Contemporary Art and Political Views
Uploaded by trigerman on Oct 31, 2011
This essay discusses the ways in which several contemporary artists have dealt with war in their artworks.
Art has always been a legitimate means of expressing the artist’s views on current events, politics, and the government. In some cases, art has spoken out with tremendous power, as in Pablo Picasso’s classic anti-war mural “Guernica.” Art has proven to have an important voice in the public arena, though that voice is not always comfortable to listen to.
This paper examines some contemporary art that deals with war. I’ve chosen this subject because it’s rather on everyone’s mind right now, and a true consideration of the horrors of war might be useful in order to remind everyone just what’s at stake.
II The Works
I mentioned “Guernica,” which of course is Picasso’s devastating depiction of the Spanish Civil War, painted in 1939. The painting is too early for our consideration, but it leads into the Second World War, and the Holocaust.
The Holocaust is one of the most horrific events in human history, and it continues to hold a terrible fascination for us. Chicago artist Pearl Hirshfield in an “installation artist” who, in 1989, created an artwork that she hoped would allow visitors to understand and feel what it must have been like for those who were being taken to the death camp at Auschwitz.
An “installation artist” creates a total environment; a walk-through exhibit, rather than a painting or photograph. In Hirshfield’s case, she has tried to recreate the feeling that people might have had as they were rounded up and herded onto the trains to the concentration camps. Her exhibition is on-going; the first reference I found to it was 1989, when it was described thusly:
“At the entrance to “Shadows of Auschwitz” … Hirshfield places a quote by Primo Levi. ‘Beyond the fence stand the lords of death, and not far away the train is awaiting…’ This sets the physical and emotional mood … The spectator is drawn into a darkened interior space, where the artist makes use of an array of vertical mirrors to effect dramatic changes in light and shadow … The “height” of the experience awaits the viewer at the other side of the fence, where he encounters his own reflection with numbers across his body.

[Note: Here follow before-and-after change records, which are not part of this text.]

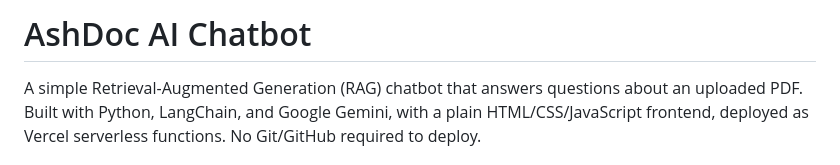
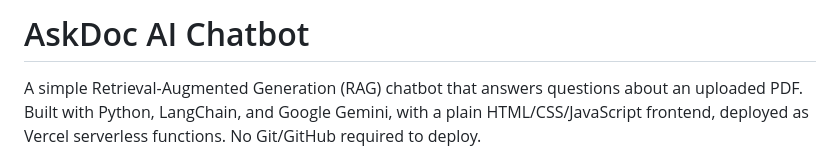
Before and after one commit to Adhith004/pdf-rag-chatbot, a Markdown page: README.md, the part around the change. Rendered like a GitHub page.

Commit message:
Fix typo in project name from AshDoc to AskDoc

```diff
--- a/README.md
+++ b/README.md
@@ -1,4 +1,4 @@
-# AshDoc AI Chatbot
+# AskDoc AI Chatbot
 
 A simple Retrieval-Augmented Generation (RAG) chatbot that answers questions about an
 uploaded PDF. Built with Python, LangChain, and Google Gemini, with a plain
```
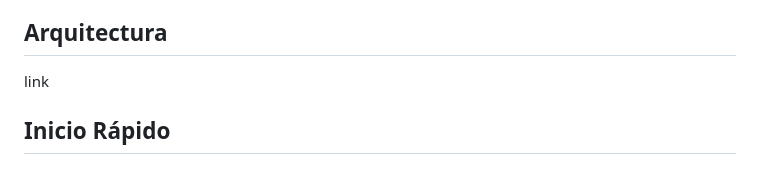
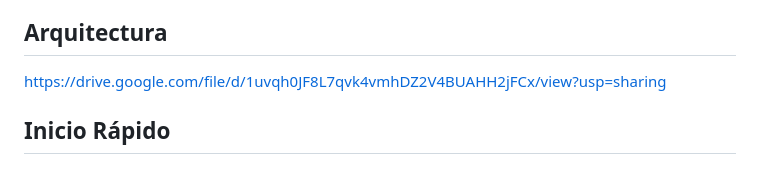
Before and after one commit to abrilbabino/SD-y-PP-2026, a Markdown page: TrabajoPractico2/Hit3/README.md, the part around the change. GitHub-like rendering.

```diff
--- a/TrabajoPractico2/Hit3/README.md
+++ b/TrabajoPractico2/Hit3/README.md
@@ -14,8 +14,7 @@ El sistema consta de:
 
 ## Arquitectura
 
-link
-
+https://drive.google.com/file/d/1uvqh0JF8L7qvk4vmhDZ2V4BUAHH2jFCx/view?usp=sharing
 
 ## Inicio Rápido
 
```
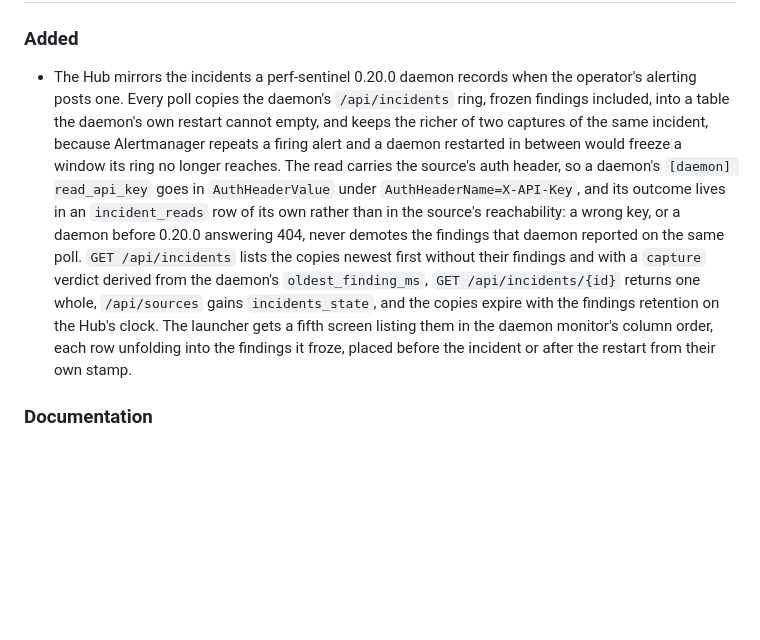
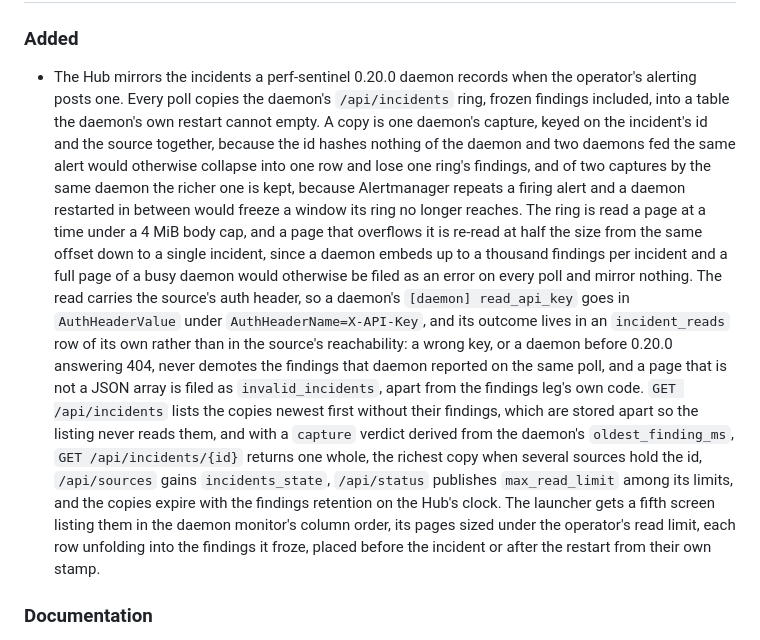
Before and after one commit to robintra/PerfSentinelHub, a Markdown page: CHANGELOG.md, the part around the change. GitHub-like rendering; blank space fills up the shorter version.

```diff
--- a/CHANGELOG.md
+++ b/CHANGELOG.md
@@ -8,19 +8,30 @@ All notable changes to PerfSentinelHub are recorded here.
 
 - The Hub mirrors the incidents a perf-sentinel 0.20.0 daemon records when the operator's
   alerting posts one. Every poll copies the daemon's `/api/incidents` ring, frozen findings
-  included, into a table the daemon's own restart cannot empty, and keeps the richer of two
-  captures of the same incident, because Alertmanager repeats a firing alert and a daemon
-  restarted in between would freeze a window its ring no longer reaches. The read carries
-  the source's auth header, so a daemon's `[daemon] read_api_key` goes in `AuthHeaderValue`
-  under `AuthHeaderName=X-API-Key`, and its outcome lives in an `incident_reads` row of its
-  own rather than in the source's reachability: a wrong key, or a daemon before 0.20.0
-  answering 404, never demotes the findings that daemon reported on the same poll.
-  `GET /api/incidents` lists the copies newest first without their findings and with a
-  `capture` verdict derived from the daemon's `oldest_finding_ms`, `GET /api/incidents/{id}`
-  returns one whole, `/api/sources` gains `incidents_state`, and the copies expire with the
-  findings retention on the Hub's clock. The launcher gets a fifth screen listing them in the
-  daemon monitor's column order, each row unfolding into the findings it froze, placed before
-  the incident or after the restart from their own stamp.
+  included, into a table the daemon's own restart cannot empty. A copy is one daemon's
+  capture, keyed on the incident's id and the source together, because the id hashes
+  nothing of the daemon and two daemons fed the same alert would otherwise collapse into
+  one row and lose one ring's findings, and of two captures by the same daemon the richer
+  one is kept, because Alertmanager repeats a firing alert and a daemon restarted in
+  between would freeze a window its ring no longer reaches. The ring is read a page at a
+  time under a 4 MiB body cap, and a page that overflows it is re-read at half the size
+  from the same offset down to a single incident, since a daemon embeds up to a thousand
+  findings per incident and a full page of a busy daemon would otherwise be filed as an
+  error on every poll and mirror nothing. The read carries the source's auth header, so a
+  daemon's `[daemon] read_api_key` goes in `AuthHeaderValue` under
+  `AuthHeaderName=X-API-Key`, and its outcome lives in an `incident_reads` row of its own
+  rather than in the source's reachability: a wrong key, or a daemon before 0.20.0
+  answering 404, never demotes the findings that daemon reported on the same poll, and a
+  page that is not a JSON array is filed as `invalid_incidents`, apart from the findings
+  leg's own code. `GET /api/incidents` lists the copies newest first without their
+  findings, which are stored apart so the listing never reads them, and with a `capture`
+  verdict derived from the daemon's `oldest_finding_ms`, `GET /api/incidents/{id}` returns
+  one whole, the richest copy when several sources hold the id, `/api/sources` gains
+  `incidents_state`, `/api/status` publishes `max_read_limit` among its limits, and the
+  copies expire with the findings retention on the Hub's clock. The launcher gets a fifth
+  screen listing them in the daemon monitor's column order, its pages sized under the
+  operator's read limit, each row unfolding into the findings it froze, placed before the
+  incident or after the restart from their own stamp.
 
 ### Documentation
 
```
Also changed, not shown: docs/API.md (+23 -11 lines), docs/FR/API-FR.md (+25 -12 lines).
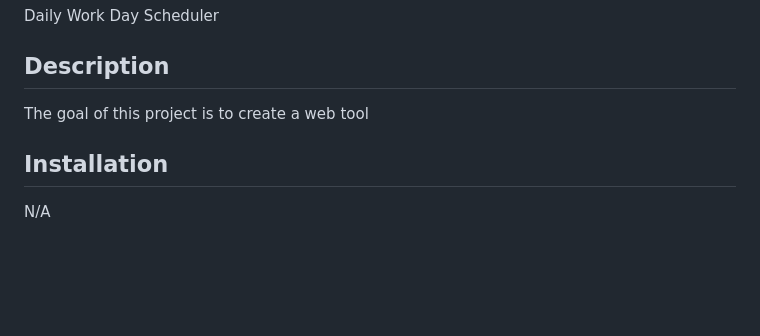
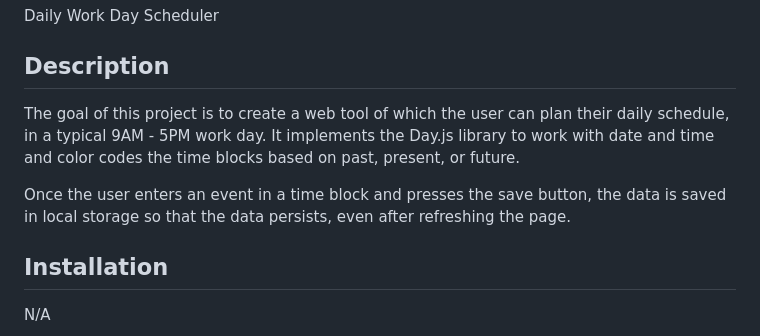
Before and after one commit to dymoy/work-calendar, a Markdown page: README.md, the part around the change printed below. Drawn GitHub-style; blank space fills up the shorter version.

```diff
--- a/README.md
+++ b/README.md
@@ -4,7 +4,9 @@ Daily Work Day Scheduler
 
 ## Description
 
-The goal of this project is to create a web tool
+The goal of this project is to create a web tool of which the user can plan their daily schedule, in a typical 9AM - 5PM work day. It implements the Day.js library to work with date and time and color codes the time blocks based on past, present, or future.
+
+Once the user enters an event in a time block and presses the save button, the data is saved in local storage so that the data persists, even after refreshing the page.
 
 ## Installation
 
```
Also changed, not shown: other parts of README.md (+16 -5 lines), Assets/images/work_calendar_local_storage.png (added), Assets/images/work_calendar_screenshot.png (added).
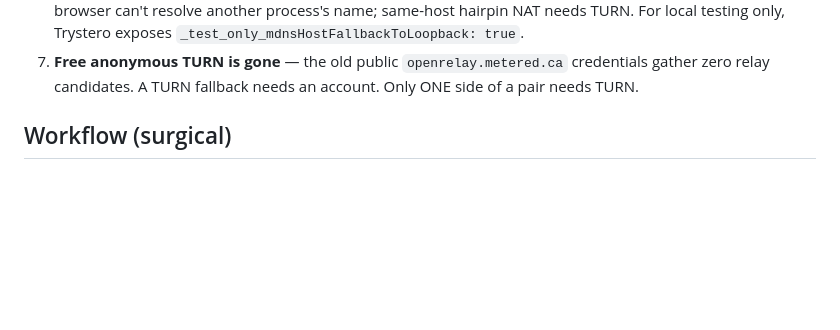
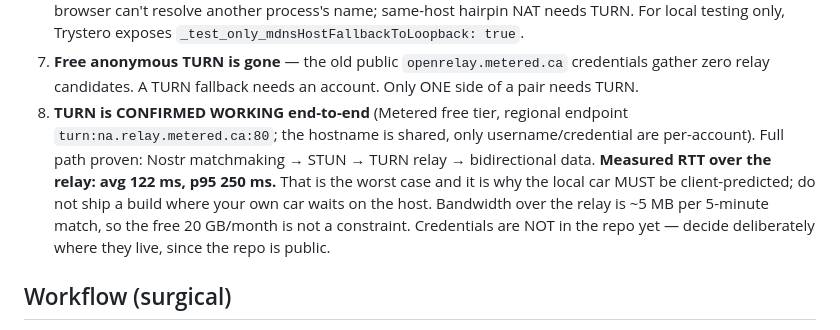
Before and after one commit to knips178/hillbilly-rocket-league, a Markdown page: AGENTS.md, the part around the change. Drawn GitHub-style; blank space fills up the shorter version.

Commit message:
Record Phase 0 result: TURN confirmed, relay RTT measured
Full path proven end-to-end on two real devices: Nostr matchmaking -> STUN ->
TURN relay -> bidirectional data (47 messages, ice route relay/srflx).

Measured RTT over the relay is avg 122ms / p95 250ms. Captured in AGENTS.md
because it constrains the netcode: at that latency the local car must be
client-predicted rather than waiting on the host.

Co-Authored-By: Claude Opus 4.8 <noreply@anthropic.com>

```diff
--- a/AGENTS.md
+++ b/AGENTS.md
@@ -91,6 +91,13 @@ the AI, so **bot-fill is the solo code path** and a dropped player reverts to a
    testing only, Trystero exposes `_test_only_mdnsHostFallbackToLoopback: true`.
 7. **Free anonymous TURN is gone** — the old public `openrelay.metered.ca` credentials gather zero
    relay candidates. A TURN fallback needs an account. Only ONE side of a pair needs TURN.
+8. **TURN is CONFIRMED WORKING end-to-end** (Metered free tier, regional endpoint
+   `turn:na.relay.metered.ca:80`; the hostname is shared, only username/credential are per-account).
+   Full path proven: Nostr matchmaking → STUN → TURN relay → bidirectional data.
+   **Measured RTT over the relay: avg 122 ms, p95 250 ms.** That is the worst case and it is why the
+   local car MUST be client-predicted; do not ship a build where your own car waits on the host.
+   Bandwidth over the relay is ~5 MB per 5-minute match, so the free 20 GB/month is not a constraint.
+   Credentials are NOT in the repo yet — decide deliberately where they live, since the repo is public.
 
 ## Workflow (surgical)
 
```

The numbers are the actual Auschwitz numbers …” (Shendar, PG).
It is Hirshfield’s intent, and...